When I laid aside the magazine, far different feelings were active than when I took it up. My anger had passed away. I stood on a different position-point, and saw, of course, all things around me in different relations. At that moment the timepiece on the mantel struck the half-hour. I got up, and went calmly into the kitchen. Hannah looked earnestly into my face as I entered. I understood the reason of this. She had felt my harsh, dissatisfied manner towards her, and it had made her unhappy.

"Hannah," I said, in a mild, encouraging voice, as soon as I had ascertained, which I did in a moment


or two, the exact state of progress that had been made in the preparation of dinner, "let me assist you in getting this meal ready. I don't think you understand my stove yet, for your fire does not seem lively."

As I said this, I took up the poker and cleared the fire of an accumulation of ashes, examined the dampers, and found that they were all wrong; re-arranged the dishes that were cooking, so as to bring them into more advantageous positions, and then showed Hannah what I had done, explaining to her, in a kind, familiar way, the whole action of the cook-stove. The effect of this surprised me. The dull, awkward girl, brightened up, and showed a degree of intelligence that I had not supposed she possessed. By remaining with her, and instructing her in a kind way, I was enabled to have dinner on the table, well cooked, by a quarter past two o'clock — and it so happened that my husband did not come in until just at that time.

Encouraged by the good effects produced by my change of manner towards the new cook, I went frequently into the kitchen for the next three or four days, and found Hannah a very different kind of a person from what I had supposed. She was a little awkward, it is true, but this arose from


the fact that she had never been properly instructed in any thing. She had been left to find out nearly all her duties, and to do them according to her own intelligence. But when I showed her a better way, she was thankful, and at once adopted it.

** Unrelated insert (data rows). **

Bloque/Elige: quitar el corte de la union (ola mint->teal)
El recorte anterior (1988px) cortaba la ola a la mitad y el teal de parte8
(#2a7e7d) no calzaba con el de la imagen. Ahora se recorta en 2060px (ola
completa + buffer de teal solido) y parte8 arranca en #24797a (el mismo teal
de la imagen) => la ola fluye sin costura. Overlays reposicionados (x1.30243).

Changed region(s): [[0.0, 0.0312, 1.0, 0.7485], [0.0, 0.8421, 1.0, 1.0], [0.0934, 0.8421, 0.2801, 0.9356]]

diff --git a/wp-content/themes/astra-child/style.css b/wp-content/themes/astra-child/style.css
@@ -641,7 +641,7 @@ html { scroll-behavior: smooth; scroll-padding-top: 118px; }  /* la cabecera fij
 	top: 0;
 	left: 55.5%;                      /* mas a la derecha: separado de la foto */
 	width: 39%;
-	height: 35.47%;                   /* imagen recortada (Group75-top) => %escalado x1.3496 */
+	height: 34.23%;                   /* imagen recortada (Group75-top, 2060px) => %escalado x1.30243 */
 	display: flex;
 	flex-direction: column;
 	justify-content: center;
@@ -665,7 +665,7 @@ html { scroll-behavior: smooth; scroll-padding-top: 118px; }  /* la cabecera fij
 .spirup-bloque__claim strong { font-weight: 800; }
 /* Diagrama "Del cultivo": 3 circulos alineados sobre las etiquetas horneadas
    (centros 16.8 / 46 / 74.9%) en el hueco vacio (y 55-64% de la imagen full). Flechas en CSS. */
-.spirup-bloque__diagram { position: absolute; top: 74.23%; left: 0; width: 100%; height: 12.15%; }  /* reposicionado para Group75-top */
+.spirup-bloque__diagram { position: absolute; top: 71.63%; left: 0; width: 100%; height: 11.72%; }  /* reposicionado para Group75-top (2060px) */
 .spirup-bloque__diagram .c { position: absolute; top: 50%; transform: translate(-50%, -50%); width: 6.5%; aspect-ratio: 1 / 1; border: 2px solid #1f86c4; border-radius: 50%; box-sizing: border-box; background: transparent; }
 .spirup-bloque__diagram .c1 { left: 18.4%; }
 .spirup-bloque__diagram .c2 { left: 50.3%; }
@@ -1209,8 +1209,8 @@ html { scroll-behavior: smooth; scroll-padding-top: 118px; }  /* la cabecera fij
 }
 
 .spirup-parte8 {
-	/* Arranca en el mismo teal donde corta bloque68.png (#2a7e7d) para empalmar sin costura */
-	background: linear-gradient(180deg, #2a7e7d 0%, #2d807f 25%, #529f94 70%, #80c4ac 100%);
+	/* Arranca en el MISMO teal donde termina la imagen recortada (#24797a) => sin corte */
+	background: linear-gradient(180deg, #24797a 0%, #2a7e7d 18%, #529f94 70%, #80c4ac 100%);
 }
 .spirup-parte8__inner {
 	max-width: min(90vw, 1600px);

Thus I continued for some time, until I had trained her quite to my liking. The consequence is, that now I have a domestic who is to me almost invaluable. Hannah is clean, tidy, and industrious, and always to the minute with her meals. Had I not adopted the judicious course that proved so successful, I should not have made any thing out of her, for she will not bear harsh treatment. It wounds her feelings, confuses her mind, and excites her to opposition. But kindness softens her, as wax is softened before a gentle heat.

But enough for he present. I throw these few leaves, upon which are written some brief passages of my own experience in domestic life, upon the waves, trusting that they may do good — that my countrywomen may gather from them hints to make both themselves and all who look up to them happier. The power to do good, every one possesses. If we cannot reform the world in a moment, we can begin the work by reforming ourselves


and our households, and thus plant the seeds that will in time produce a sure harvest. Who will not enter at once upon this work? It is woman's mission. Let her not look away from her own little family circle for the means of producing moral and social reforms, but begin at home; and the little leaven she there hides, will, in due time, thoroughly leaven her three measures of meal.